"Among the evidence-backed programmes to prevent transmission of HIV, one of which has proven to work so effectively so as to eliminate that form of transmission from a population is: eliminating mother to child transmission of HIV. Mother to child transmission has been eliminated from some nations already, such as Cuba, Thailand and Armenia. What is holding India back from joining nations that have ended HIV in infants" said Dr Ishwar Gilada, President of AIDS Society of India (ASI).
On the first day of 9th National Conference of AIDS Society of India (ASICON 2016) in Mumbai, the buzz was unanimous: how to accelerate progress towards eliminating mother to child transmission of HIV in India as well. This is perhaps one of the closest goalposts to 90-90-90 targets which India and other nations have promised to chase and rightly so.
Where are we now?
In 2015, there were an estimated 2.17 million people living with HIV in India, 40.5% of them being women and 6.54% children (142,000). Out of the 86,000 new infections in 2015, 10,500 were in children. 35,000 HIV positive pregnant women were still in need of prevention of parent to child transmission (PPTCT) services.

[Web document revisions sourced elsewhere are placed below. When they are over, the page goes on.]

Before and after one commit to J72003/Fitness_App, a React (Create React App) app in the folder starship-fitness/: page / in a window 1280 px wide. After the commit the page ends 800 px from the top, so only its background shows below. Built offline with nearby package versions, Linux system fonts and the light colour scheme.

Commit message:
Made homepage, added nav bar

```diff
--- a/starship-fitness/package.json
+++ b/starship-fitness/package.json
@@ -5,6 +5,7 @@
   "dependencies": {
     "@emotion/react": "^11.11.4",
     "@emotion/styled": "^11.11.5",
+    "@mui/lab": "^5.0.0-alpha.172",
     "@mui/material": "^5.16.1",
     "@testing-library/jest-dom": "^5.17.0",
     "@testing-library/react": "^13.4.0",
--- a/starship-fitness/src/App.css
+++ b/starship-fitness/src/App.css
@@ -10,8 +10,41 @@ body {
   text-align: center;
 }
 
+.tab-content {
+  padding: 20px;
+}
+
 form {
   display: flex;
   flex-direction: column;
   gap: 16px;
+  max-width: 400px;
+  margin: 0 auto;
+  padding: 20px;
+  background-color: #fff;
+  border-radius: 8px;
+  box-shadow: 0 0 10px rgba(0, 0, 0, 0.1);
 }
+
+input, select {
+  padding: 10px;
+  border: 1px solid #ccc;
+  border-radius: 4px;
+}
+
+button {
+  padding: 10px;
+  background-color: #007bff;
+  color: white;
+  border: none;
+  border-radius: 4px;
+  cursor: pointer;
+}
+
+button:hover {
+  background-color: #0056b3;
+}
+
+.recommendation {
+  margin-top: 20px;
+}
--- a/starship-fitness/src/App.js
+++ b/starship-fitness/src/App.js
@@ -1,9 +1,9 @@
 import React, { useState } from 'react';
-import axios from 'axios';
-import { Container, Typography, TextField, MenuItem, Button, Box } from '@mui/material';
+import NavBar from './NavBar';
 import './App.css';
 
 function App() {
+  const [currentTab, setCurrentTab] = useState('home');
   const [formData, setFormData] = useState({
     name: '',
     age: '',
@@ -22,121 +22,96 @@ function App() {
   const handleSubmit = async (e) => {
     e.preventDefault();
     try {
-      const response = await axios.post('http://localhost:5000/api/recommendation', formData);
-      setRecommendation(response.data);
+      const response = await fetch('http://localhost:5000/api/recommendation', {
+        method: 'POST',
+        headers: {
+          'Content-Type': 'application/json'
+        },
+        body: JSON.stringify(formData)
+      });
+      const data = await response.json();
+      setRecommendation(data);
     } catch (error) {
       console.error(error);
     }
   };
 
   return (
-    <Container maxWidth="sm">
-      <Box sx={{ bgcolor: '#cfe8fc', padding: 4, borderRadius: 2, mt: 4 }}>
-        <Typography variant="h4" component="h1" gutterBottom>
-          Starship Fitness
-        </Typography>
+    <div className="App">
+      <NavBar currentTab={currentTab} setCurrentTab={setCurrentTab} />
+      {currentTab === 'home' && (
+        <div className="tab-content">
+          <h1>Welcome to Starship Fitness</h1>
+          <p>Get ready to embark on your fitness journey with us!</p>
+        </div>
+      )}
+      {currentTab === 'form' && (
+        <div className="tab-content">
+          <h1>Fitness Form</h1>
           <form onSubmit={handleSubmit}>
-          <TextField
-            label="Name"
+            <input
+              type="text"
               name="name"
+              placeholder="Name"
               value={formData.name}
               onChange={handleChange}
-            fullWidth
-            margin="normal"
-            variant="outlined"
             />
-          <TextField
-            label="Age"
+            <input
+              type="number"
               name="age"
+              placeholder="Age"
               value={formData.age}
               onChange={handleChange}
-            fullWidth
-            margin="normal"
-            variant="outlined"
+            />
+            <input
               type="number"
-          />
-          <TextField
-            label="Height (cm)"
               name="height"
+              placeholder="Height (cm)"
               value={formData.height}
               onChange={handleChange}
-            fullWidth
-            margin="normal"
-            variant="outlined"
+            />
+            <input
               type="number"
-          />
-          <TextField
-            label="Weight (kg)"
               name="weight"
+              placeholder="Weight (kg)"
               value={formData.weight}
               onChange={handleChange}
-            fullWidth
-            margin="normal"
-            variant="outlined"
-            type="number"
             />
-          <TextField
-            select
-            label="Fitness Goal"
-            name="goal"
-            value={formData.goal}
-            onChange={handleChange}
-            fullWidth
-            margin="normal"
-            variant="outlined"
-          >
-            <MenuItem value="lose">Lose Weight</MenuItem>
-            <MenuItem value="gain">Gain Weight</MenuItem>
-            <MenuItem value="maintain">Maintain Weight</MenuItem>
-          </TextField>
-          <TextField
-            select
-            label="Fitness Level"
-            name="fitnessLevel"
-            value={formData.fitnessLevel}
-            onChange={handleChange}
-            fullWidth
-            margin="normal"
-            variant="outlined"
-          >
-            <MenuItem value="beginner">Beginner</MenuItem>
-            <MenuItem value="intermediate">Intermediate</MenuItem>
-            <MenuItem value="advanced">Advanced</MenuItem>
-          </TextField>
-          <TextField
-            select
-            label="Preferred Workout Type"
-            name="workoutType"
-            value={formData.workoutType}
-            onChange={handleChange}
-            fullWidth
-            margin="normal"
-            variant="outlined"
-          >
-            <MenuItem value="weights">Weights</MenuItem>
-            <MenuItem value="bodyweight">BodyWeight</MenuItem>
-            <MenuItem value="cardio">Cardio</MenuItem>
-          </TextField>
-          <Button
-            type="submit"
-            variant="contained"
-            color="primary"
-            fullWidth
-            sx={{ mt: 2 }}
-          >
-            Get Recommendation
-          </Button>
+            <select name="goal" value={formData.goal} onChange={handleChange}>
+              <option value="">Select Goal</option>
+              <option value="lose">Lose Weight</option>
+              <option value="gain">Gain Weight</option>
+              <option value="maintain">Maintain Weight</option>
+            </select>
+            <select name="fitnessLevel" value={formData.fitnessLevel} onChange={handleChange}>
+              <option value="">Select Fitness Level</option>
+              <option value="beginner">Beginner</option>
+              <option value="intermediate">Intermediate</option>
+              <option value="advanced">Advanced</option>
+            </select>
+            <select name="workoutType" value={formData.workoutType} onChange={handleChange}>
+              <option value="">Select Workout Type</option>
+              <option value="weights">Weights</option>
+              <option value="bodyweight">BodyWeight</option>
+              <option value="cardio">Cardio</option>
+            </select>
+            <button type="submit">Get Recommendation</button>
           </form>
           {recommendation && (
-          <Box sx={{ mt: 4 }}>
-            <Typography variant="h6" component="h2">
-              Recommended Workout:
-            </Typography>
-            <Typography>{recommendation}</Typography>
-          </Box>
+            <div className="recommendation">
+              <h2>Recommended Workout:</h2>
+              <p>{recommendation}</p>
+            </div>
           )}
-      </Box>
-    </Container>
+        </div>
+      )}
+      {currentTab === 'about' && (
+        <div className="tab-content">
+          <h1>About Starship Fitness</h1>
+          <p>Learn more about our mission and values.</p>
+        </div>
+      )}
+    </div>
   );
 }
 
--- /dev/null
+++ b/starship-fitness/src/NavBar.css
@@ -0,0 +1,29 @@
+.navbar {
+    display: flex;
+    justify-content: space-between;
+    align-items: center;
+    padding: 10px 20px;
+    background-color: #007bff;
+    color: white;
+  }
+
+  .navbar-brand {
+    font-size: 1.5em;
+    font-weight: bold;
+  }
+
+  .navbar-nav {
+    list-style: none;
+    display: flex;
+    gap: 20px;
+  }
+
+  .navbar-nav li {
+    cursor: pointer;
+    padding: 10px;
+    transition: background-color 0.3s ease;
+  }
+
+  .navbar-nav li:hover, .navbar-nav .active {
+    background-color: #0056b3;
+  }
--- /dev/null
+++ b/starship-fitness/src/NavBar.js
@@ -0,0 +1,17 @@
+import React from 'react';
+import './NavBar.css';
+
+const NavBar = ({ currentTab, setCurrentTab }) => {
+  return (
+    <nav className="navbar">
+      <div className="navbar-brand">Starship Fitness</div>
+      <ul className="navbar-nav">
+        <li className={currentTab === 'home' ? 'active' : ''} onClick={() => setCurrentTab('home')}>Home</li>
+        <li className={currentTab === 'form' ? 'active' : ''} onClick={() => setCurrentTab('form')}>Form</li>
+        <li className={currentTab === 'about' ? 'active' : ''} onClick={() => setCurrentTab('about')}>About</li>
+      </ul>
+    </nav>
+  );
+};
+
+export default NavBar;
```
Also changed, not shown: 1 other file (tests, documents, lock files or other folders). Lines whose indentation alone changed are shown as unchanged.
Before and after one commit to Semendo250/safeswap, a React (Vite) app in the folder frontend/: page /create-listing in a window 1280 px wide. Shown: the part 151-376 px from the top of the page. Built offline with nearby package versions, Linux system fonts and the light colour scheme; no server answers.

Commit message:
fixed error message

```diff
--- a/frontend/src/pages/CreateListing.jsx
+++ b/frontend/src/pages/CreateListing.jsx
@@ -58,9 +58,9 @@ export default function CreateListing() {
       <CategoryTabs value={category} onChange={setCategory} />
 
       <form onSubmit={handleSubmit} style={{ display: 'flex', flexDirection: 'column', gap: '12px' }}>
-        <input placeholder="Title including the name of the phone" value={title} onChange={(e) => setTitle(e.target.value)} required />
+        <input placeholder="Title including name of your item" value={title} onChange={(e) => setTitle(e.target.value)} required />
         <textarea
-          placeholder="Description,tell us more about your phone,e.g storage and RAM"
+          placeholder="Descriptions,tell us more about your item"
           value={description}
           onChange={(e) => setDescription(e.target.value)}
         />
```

Dr Glory Alexander who founded ASHA Foundation in Bengaluru, who was conferred upon one of the most coveted awards in medicine in India, Dr BC Roy Award, by the President of India this year, was among the key speakers at ASICON 2016. She said that HIV positive children are indeed a tragic consequence of the epidemic. More than 90% of children get HIV from their mothers through parent to child transmission route, and without treatment 50% of them die by their second birthday. So if we can prevent parent to child transmission of HIV, we can eliminate HIV in children.
The most effective strategy for zero HIV infections in children is PPTCT, which the developed world has already implemented effectively. While India struggles with ensuring PPTCT for every eligible woman, few countries such as Cuba, Thailand etc have already eliminated parent to child transmission of HIV. Cuba was the first country to achieve it in 2015 and then Thailand followed suit in 2016, becoming the first Asia Pacific country to do so.
According to the World Health Organization (WHO), the criteria of elimination of parent to child transmission of HIV is when there are less than 50 new HIV infections in children per 100,000 live births; less than 5% HIV transmission in children in breastfeeding population and less than 2% in non breastfeeding population; more than 95% coverage of antenatal care, and more than 90% ART coverage of HIV positive pregnant women.